What you should do: In the listing below, count each line containing "ChAdmin" and answer with the count only.

++++ Supplied data ++++

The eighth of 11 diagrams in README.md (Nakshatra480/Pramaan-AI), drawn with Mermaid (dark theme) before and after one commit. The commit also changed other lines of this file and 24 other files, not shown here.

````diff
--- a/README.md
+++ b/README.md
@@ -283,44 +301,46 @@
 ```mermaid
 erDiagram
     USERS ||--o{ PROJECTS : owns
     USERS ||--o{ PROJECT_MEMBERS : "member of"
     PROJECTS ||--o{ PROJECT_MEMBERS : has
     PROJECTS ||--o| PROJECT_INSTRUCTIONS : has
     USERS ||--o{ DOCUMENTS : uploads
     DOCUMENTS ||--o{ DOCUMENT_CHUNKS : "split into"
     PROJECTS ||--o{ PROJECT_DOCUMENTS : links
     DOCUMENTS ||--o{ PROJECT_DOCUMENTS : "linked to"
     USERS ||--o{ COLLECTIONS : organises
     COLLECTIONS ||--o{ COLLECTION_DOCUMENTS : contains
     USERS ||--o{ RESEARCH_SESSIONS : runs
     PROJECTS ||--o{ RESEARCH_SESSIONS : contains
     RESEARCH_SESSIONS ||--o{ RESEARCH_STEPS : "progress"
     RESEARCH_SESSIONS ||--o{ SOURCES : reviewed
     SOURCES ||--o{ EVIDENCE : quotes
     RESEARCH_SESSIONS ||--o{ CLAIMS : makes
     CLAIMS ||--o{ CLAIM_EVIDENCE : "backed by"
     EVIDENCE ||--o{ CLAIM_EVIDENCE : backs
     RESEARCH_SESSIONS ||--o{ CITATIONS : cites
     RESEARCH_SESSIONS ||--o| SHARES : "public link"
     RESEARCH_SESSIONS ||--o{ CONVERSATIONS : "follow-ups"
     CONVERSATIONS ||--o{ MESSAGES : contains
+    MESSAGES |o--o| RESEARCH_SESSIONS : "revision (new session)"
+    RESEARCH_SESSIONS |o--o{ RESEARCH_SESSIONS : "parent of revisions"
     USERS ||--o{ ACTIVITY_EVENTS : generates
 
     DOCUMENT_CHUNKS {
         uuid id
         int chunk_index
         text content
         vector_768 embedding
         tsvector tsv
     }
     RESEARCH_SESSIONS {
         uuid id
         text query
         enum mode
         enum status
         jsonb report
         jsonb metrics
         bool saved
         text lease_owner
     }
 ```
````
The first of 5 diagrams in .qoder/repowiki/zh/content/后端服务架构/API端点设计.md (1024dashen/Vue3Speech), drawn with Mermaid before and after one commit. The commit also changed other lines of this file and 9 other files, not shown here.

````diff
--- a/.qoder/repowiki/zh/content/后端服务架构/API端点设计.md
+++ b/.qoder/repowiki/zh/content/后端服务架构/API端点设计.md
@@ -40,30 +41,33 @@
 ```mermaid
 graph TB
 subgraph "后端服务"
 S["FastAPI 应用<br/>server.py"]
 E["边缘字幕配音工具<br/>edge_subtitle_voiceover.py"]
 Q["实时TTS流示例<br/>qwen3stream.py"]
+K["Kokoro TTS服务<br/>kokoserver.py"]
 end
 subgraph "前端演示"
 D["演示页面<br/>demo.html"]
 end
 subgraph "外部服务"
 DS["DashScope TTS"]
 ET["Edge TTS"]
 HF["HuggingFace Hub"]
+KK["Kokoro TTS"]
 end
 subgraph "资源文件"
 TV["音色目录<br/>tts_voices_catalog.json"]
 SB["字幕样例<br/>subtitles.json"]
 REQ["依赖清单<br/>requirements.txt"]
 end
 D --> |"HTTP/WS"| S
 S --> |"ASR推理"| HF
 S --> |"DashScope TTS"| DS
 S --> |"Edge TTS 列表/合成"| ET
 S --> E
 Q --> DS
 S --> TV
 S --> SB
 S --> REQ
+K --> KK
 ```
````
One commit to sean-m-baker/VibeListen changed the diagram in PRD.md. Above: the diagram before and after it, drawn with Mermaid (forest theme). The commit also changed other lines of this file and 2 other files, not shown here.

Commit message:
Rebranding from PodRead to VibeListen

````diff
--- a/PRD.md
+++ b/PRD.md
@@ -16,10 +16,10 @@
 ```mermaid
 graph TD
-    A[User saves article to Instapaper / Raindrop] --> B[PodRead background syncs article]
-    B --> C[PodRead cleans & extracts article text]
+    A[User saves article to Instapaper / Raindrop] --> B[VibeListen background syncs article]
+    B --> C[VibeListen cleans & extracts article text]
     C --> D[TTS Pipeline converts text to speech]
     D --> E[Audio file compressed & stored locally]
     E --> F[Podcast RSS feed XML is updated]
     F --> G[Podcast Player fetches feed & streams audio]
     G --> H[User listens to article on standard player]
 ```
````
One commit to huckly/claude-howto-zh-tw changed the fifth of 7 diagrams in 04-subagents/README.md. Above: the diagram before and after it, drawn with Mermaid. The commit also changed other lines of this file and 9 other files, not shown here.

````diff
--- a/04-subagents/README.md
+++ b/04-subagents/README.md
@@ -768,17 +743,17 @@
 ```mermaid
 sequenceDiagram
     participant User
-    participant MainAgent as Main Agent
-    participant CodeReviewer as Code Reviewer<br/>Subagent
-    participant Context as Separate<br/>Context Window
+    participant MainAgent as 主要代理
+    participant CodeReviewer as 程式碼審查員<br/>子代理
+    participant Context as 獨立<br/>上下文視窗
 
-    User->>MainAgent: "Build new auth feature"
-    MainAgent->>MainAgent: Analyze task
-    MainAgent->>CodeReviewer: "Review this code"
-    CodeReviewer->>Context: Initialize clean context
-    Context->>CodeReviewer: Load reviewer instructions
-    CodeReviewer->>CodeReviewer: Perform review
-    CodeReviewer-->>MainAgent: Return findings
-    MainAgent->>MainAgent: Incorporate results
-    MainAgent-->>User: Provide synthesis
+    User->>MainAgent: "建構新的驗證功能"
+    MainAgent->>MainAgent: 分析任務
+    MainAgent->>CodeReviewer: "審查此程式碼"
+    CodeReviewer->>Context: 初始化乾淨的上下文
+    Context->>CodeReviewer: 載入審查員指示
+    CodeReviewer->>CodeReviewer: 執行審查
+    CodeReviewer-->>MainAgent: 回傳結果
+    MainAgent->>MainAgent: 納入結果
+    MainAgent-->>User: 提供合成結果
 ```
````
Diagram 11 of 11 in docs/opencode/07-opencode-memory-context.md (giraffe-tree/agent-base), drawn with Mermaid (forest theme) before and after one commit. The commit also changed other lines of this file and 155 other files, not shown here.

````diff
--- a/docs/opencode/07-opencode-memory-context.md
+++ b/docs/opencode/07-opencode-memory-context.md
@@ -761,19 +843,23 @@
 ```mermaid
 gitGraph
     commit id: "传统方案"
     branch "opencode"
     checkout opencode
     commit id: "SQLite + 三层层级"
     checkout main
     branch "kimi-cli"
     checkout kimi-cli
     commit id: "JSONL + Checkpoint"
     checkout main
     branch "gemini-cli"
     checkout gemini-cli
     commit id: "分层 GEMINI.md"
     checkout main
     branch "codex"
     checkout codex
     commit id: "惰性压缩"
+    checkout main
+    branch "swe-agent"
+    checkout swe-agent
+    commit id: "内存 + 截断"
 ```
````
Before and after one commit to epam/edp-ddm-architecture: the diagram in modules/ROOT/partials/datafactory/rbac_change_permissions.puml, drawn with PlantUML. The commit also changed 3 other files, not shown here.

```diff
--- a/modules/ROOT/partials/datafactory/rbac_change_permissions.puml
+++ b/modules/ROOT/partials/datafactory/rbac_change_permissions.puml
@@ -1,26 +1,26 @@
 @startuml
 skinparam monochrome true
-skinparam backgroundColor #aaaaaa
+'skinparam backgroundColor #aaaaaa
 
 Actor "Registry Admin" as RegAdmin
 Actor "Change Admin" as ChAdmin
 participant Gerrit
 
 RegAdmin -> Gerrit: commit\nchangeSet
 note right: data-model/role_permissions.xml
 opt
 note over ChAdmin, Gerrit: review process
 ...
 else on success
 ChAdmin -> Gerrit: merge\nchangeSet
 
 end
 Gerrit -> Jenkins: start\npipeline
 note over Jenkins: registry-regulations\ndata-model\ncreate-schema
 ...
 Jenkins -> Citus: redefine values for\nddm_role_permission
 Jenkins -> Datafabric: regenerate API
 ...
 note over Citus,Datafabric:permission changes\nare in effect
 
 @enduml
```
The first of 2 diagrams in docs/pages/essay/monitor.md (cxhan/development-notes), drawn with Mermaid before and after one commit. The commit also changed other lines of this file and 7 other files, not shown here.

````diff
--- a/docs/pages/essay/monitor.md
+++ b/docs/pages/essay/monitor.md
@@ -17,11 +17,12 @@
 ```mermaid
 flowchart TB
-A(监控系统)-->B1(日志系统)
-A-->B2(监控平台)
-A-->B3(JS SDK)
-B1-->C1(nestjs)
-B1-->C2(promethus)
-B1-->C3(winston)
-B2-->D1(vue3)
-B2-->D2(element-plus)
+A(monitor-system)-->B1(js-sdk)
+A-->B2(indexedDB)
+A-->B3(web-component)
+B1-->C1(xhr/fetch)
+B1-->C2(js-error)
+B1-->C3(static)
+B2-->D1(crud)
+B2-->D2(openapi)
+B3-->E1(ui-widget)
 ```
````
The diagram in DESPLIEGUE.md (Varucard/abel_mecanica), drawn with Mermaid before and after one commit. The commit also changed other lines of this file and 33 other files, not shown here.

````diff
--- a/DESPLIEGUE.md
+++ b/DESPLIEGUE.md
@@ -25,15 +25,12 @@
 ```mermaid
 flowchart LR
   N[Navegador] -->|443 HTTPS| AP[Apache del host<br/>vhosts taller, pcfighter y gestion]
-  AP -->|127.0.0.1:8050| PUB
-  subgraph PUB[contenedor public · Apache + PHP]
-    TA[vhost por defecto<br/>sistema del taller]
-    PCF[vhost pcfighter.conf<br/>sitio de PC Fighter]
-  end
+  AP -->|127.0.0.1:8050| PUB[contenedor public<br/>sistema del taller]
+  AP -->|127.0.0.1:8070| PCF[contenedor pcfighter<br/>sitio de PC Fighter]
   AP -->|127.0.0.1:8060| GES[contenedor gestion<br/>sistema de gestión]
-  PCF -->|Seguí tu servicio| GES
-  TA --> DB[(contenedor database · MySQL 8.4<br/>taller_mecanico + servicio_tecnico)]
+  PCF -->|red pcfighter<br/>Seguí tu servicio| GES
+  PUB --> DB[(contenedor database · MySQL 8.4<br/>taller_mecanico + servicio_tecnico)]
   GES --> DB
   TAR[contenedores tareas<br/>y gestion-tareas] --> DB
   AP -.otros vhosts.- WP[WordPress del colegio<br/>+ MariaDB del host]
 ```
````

++++

Answer space: 3